If you've ever wondered what a bird sees when it's flying around a city, just watch a drone video made by former Mahtomedi resident Jay Christensen.
Now available on YouTube are Christensen's aerial videos from 2020 over the empty streets and empty seats of Minneapolis and another capturing the unusually quiet streets of St. Paul. A poignant video, “Yam Haus Auld Lang Syne,” about the year of upheaval in Minneapolis, is set to the version of “Auld Lang Syne” recorded by Minneapolis pop band Yam Haus. It’s a tear-jerker.
And how did that darn bird get into that bowling alley, anyway?
Christensen's most recent project, a one-take video, “Right Up Our Alley,” has raked in almost 2 million views since its debut on March 8. Like a bird stuck inside a building trying to escape, the video drone flies swiftly around the entire interior of the Bryant-Lake Bowl. Over the bowling balls it flies, swooping down over the heads of bowlers, careering around the corners of the bar and theater and zooming through the back tunnel over the mechanical pin setters.
Following a chat with bowling alley owner Erica Gilbert, Christensen and his team were allowed into the business after hours to perform their artistry and technical magic. Christensen, who lives very close to the historic Bryant-Lake Bowl, decided he wanted to help the owner by creating a video advertisement using a drone. He didn't want to see the bowling alley close down for good after its struggle to lure patrons back in following the COVID-19 shutdown and civil unrest.
“I think it's important to help Minnesota businesses hurt due to the lockdown and protests,” Christensen said.
In a revolutionary effort, “Right Up Our Alley” was shot entirely without edits or additions and took about a dozen attempts to reach perfection.
Videos made by Christensen and his team are seen around the world, most notably, “LaCroix on Ice, from early 2020, seen by at least 175,000 — including Olympic figure skater Michelle Kwan. As she happened to be in town, she quickly contacted Christensen, who then produced an aerial video of her skating on White Bear Lake. “LaCroix on Ice” features Christensen's friend, McQuaid Boo, figure skating on hockey skates on clear ice near Ramsey County Beach.
After a number of his aerial videos went viral on YouTube, Christensen's name has moved up the recognition ladder. If you Google “Jay Christensen,” you'll be directed straight to the very Jay Christensen who pilots drone missions, and not a random Jay Christensen in Australia or three Jay Christensens in Peoria, Illinois.
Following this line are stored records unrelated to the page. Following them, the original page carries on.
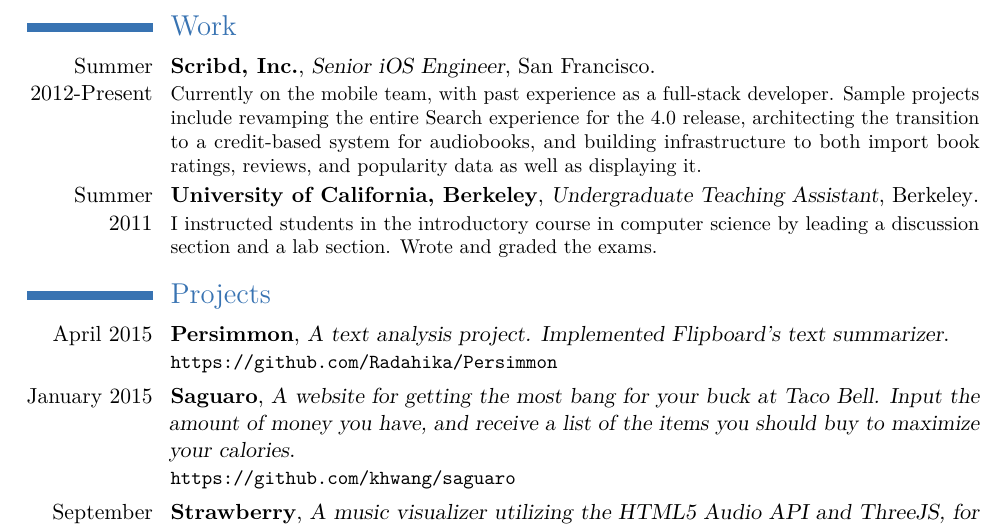
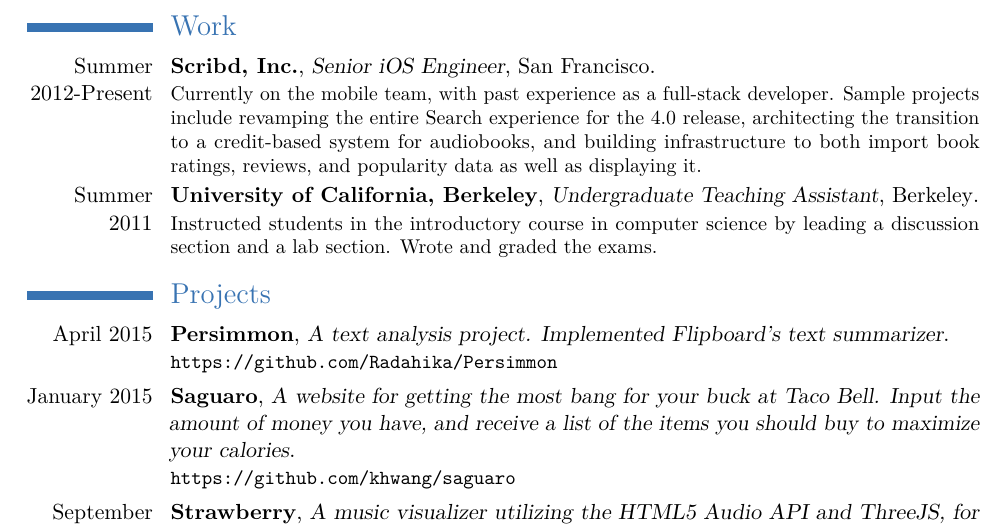
Before and after one commit to catherinemarvin/khwang.github.io, a LaTeX CV (resume/resume.tex): part of the page, cut so that both start at the same text. Compiled offline with pdfLaTeX.

Commit message:
Fix some grammar

```diff
--- a/resume/resume.tex
+++ b/resume/resume.tex
@@ -28,7 +28,7 @@
 \section{Work}
 \cventry{Summer 2012-Present}{Scribd, Inc.}{Senior iOS Engineer}{San Francisco}{}{Currently on the mobile team, with past experience as a full-stack developer. Sample projects include revamping the entire Search experience for the 4.0 release, architecting the transition to a credit-based system for audiobooks, and building infrastructure to both import book ratings, reviews, and popularity data as well as displaying it.}
 
-\cventry{Summer 2011}{University of California, Berkeley}{Undergraduate Teaching Assistant}{Berkeley}{}{I instructed students in the introductory course in computer science by leading a discussion section and a lab section. Wrote and graded the exams.}
+\cventry{Summer 2011}{University of California, Berkeley}{Undergraduate Teaching Assistant}{Berkeley}{}{Instructed students in the introductory course in computer science by leading a discussion section and a lab section. Wrote and graded the exams.}
 
 \section{Projects}
 
```
Also changed, not shown: resume/resume.pdf.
Christensen got his start when he was attending classes at Mahtomedi High School. He took video classes as an underclassman, and in his senior year took a droning class as technology evolved. He was also active in the robotics club, which turned into the drone club.
“I started doing a lot of video, and drones combined with video,” Christensen said. He was attracted to what he called “the infinity of possible angles” by flying a drone.
After graduating in 2014, Christensen returned to MHS each semester to give presentations to the video club. He even donated a drone to the school.
Although he didn't visit his alma mater at all during 2020 due to COVID-19, Christensen still emphasizes that “it's important that I pay back to the high school.”
Not too long ago, Christensen conducted a video demonstration for Girl Scout troops and flew some of his drones for them. “To see the young girls interested in droning is encouraging,” he said. He laments that males outnumber females in the field by 99 to 1.
“So many girls may not realize they have a good eye and good storytelling skills, and that they can use a drone to enhance those skills,” he said.
Christensen spent two years at the University of Minnesota-Duluth experimenting with drone technology and working with his peers to see if they had talent for the field. Although he didn't finish college and felt bad about it, he knew he had the passion for drone work and not his studies.
When Christensen asked his professor if he could stay on campus and use university resources to continue experimenting with drone technology and artistry, the professor said, “Of course — you're paying for it.” His professors recognized his passion for drones and even let him teach drone courses and showcase his talents.
“I was lucky with my first job after college,” Christensen said. After a local company saw Christensen's work on social media, he went to work for them teaching cinematography in combination with droning. He also made videos for people free of charge.
“I can't demand money from people without showing them my work ethic first,” he said. “It's good to show clients you're in it for more than just making money.”
Creating the best project he can helps Christensen build on his craft. “You gain real experience, and then clients see what you can do and come to you,” he said.
Christensen and his company, Rally Studios, along with director Anthony Jaska, have done several local projects, such as advertisements for T-Mobile, as well as for The Minnesotan, a White Bear Lake clothing store.
“People should realize that it's not just me,” Christensen said. “Many people have been involved in my projects.” He recruits friends to donate their time preparing the scene and acting naturally in his videos. “People have a tendency to look up and stare at the drone flying by,” he said. “I've always had people in my corner to help, and that means a lot.”
Christensen is a high-flying example that good things happen when you do a good turn for others.
“The bowling alley business got so busy from that video that they had to hire more employees,” said Bette Christensen, Jay's mom. “Mission accomplished!”